Some businesses I come to work with have simply lifted copy from a competitor site – and (luckily) they’ve drafted me in to rewrite it. Yet some of those companies had pilfered copy up on their site for weeks – or months. Even if that text is there for just a day it could be seriously damaging your marketing efforts online – and puts you at risk of expensive plagiarism cases, depending on the vigilance of your ‘lender’. In this blog I explain why even the smallest, seemingly insignificant act of plagiarism could cause you problems – and how working with a copywriter or proofreader can help you to avoid making a mistake which could be costly in more ways than one.
Google penalises websites with duplicated copy

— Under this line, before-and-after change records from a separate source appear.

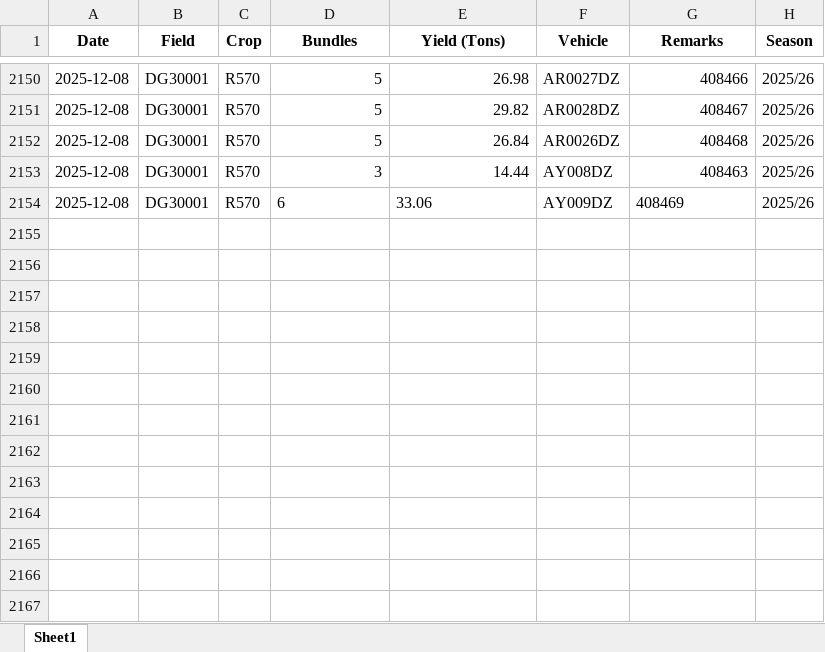
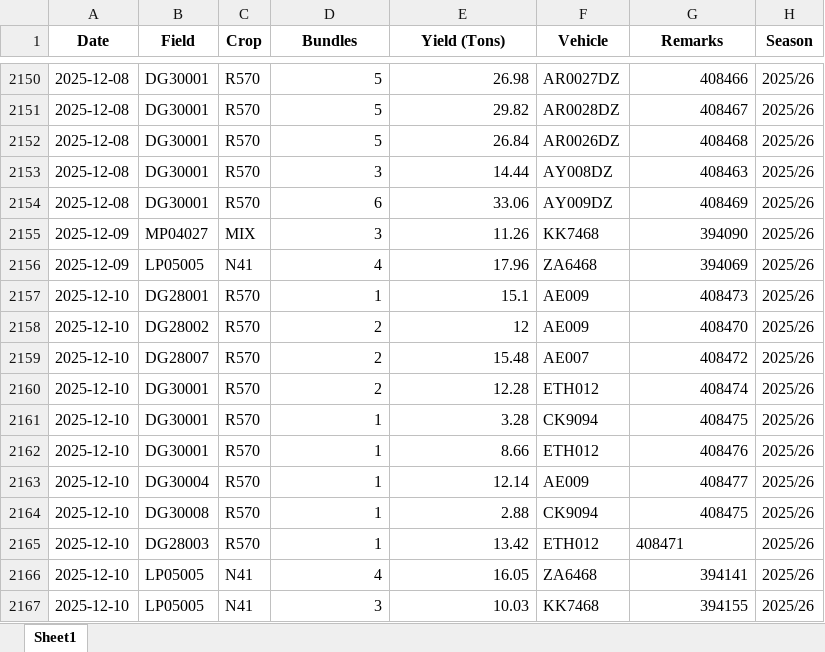
Before and after one commit to psibale/farm-management-system, an Excel workbook: data/yield_data.xlsx, sheet Sheet1, drawn as a sheet; only a part is shown, gaps mark what is left out; values as stored, in another font and other column widths than the file's, no borders; the diff names each change by its address in the sheet, - before the commit and + after, or states it on an @@ line.

```diff
--- a/data/yield_data.xlsx (sheet Sheet1)
+++ b/data/yield_data.xlsx (sheet Sheet1)
-D2154:E2154 alignment: left
+D2154:E2154 alignment: right
-G2154 alignment: left
+G2154 alignment: right
+row 2155: 2025-12-09 | MP04027 | MIX | 3 | 11.26 | KK7468 | 394090 | 2025/26
+row 2156: 2025-12-09 | LP05005 | N41 | 4 | 17.96 | ZA6468 | 394069 | 2025/26
+row 2157: 2025-12-10 | DG28001 | R570 | 1 | 15.1 | AE009 | 408473 | 2025/26
+row 2158: 2025-12-10 | DG28002 | R570 | 2 | 12 | AE009 | 408470 | 2025/26
+row 2159: 2025-12-10 | DG28007 | R570 | 2 | 15.48 | AE007 | 408472 | 2025/26
+row 2160: 2025-12-10 | DG30001 | R570 | 2 | 12.28 | ETH012 | 408474 | 2025/26
+row 2161: 2025-12-10 | DG30001 | R570 | 1 | 3.28 | CK9094 | 408475 | 2025/26
+row 2162: 2025-12-10 | DG30001 | R570 | 1 | 8.66 | ETH012 | 408476 | 2025/26
+row 2163: 2025-12-10 | DG30004 | R570 | 1 | 12.14 | AE009 | 408477 | 2025/26
+row 2164: 2025-12-10 | DG30008 | R570 | 1 | 2.88 | CK9094 | 408475 | 2025/26
+row 2165: 2025-12-10 | DG28003 | R570 | 1 | 13.42 | ETH012 | 408471 | 2025/26
+row 2166: 2025-12-10 | LP05005 | N41 | 4 | 16.05 | ZA6468 | 394141 | 2025/26
+row 2167: 2025-12-10 | LP05005 | N41 | 3 | 10.03 | KK7468 | 394155 | 2025/26
```
Also changed, not shown: data/dsc_cane_cutting.xlsx, data/dsc_cane_shifting.xlsx, 13 other files.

Putting the moral argument aside for a second let’s concentrate on how plagiarism directly affects you (and your business). Over the years Google has become more adept at rooting out duplicate copy (a good way to see whether your copy has been plagiarised is to copy and paste some of it into Google and see what comes up). Therefore Google has a policy only to list one site featuring the same text. This could be a problem if you’ve had your copy pinched by a competitor with greater web presence – but it also means you’re significantly disadvantaging yourself if you have copied across even the smallest paragraph of copy which is already in use elsewhere on the internet.

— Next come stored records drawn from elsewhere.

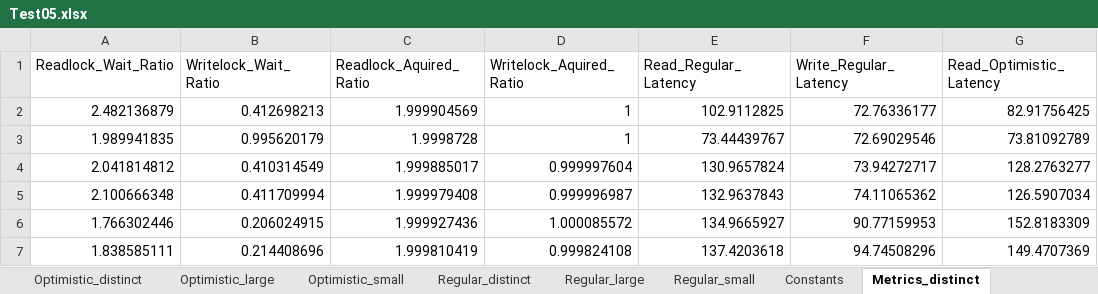
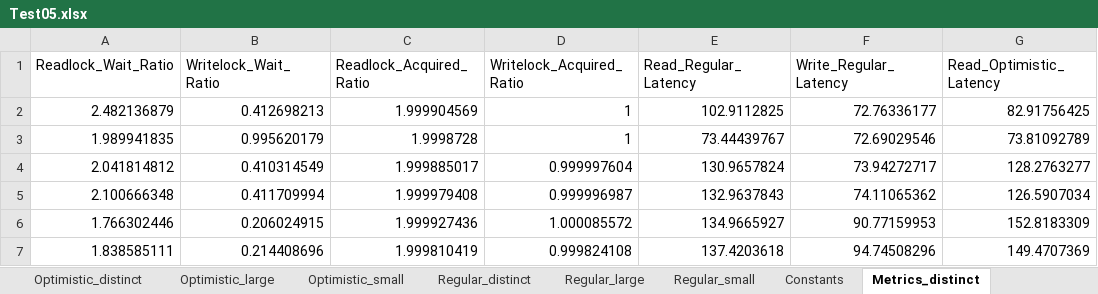
Before and after one commit to IMCG/ura-tree, an Excel workbook: results/Test05.xlsx, sheet Metrics_distinct, drawn as a sheet; only a part is shown; values as stored, in another font and other column widths than the file's, no borders; the diff names each change by its address in the sheet, - before the commit and + after, or states it on an @@ line.

```diff
--- a/results/Test05.xlsx (sheet Metrics_distinct)
+++ b/results/Test05.xlsx (sheet Metrics_distinct)
-C1: Readlock_Aquired_Ratio
+C1: Readlock_Acquired_Ratio
-D1: Writelock_Aquired_Ratio
+D1: Writelock_Acquired_Ratio
```
Also changed, not shown: sheet Optimistic_large, sheet Regular_large, sheet Optimistic_distinct, sheet Regular_distinct, sheet Optimistic_small, sheet Regular_small, results/Test03.xlsx, 3 other files.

Plagiarism really does put you at risk of legal action
Copyright laws took a significant hit following the success of the internet. Previously it was fairly simple to determine whether your work had been plagiarised – now with such a vast amount of information and data which is easily accessible in the public domain it’s not so easy. That said, Google goes some way to helping writers and businesses who suspect their work has been copied – as it’s naturally in their interest to combat duplicated content in favour of unique, original copy. As above, simply copy a few sentences into the search bar to see whether any results appear which directly match the text. Copyscape is also a good way to determine whether your copy really is original.

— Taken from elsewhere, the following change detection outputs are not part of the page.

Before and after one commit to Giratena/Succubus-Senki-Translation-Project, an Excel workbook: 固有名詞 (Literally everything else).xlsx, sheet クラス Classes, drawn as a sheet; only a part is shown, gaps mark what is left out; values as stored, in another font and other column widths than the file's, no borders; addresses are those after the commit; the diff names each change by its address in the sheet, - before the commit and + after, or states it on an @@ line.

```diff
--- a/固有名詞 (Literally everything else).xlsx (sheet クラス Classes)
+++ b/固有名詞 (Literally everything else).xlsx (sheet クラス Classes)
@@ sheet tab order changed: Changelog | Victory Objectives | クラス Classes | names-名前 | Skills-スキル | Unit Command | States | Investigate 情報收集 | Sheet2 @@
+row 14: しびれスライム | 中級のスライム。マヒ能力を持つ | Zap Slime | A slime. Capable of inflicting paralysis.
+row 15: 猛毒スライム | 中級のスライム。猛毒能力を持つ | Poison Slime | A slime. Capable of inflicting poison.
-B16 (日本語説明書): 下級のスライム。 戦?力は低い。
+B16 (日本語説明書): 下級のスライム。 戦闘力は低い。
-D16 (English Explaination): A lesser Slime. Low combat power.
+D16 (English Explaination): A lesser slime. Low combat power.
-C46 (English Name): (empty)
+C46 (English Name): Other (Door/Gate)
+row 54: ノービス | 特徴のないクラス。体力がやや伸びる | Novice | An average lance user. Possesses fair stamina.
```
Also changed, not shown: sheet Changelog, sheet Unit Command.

Copyright law automatically protects authors (rightly) upon publication from having their work taken – and with Google indexing only one page of duplicate content more companies are choosing to protect their content assets. This puts you at real risk of recrimination if you choose to flout copyright law. In the best case scenario you may be able to pay off the company or simply apologise and remove the content to resolve the issue – in the worst case you’re liable for hefty court fees and compensation.
Customers get sick of seeing the ‘same old’
Last (but definitely not least) – plagiarism affects your customers. This is something that directly influences your success and could impact on the impression you give (and subsequently the selling power your website or marketing literature has). Quality content not only aids your SEO strategy – it also persuades your customers (almost subconsciously) to spend money with you. It gives them an idea of what your brand is all about, what you have to offer, how you run your business, why you’re different. This (along with visual content) is what helps them to form an opinion and make a decision to engage with your company (or not). The only way to know that you are reaching your target audience effectively is to have copy constructed uniquely for your business with them in mind – and content lifted from elsewhere simply won’t cut it.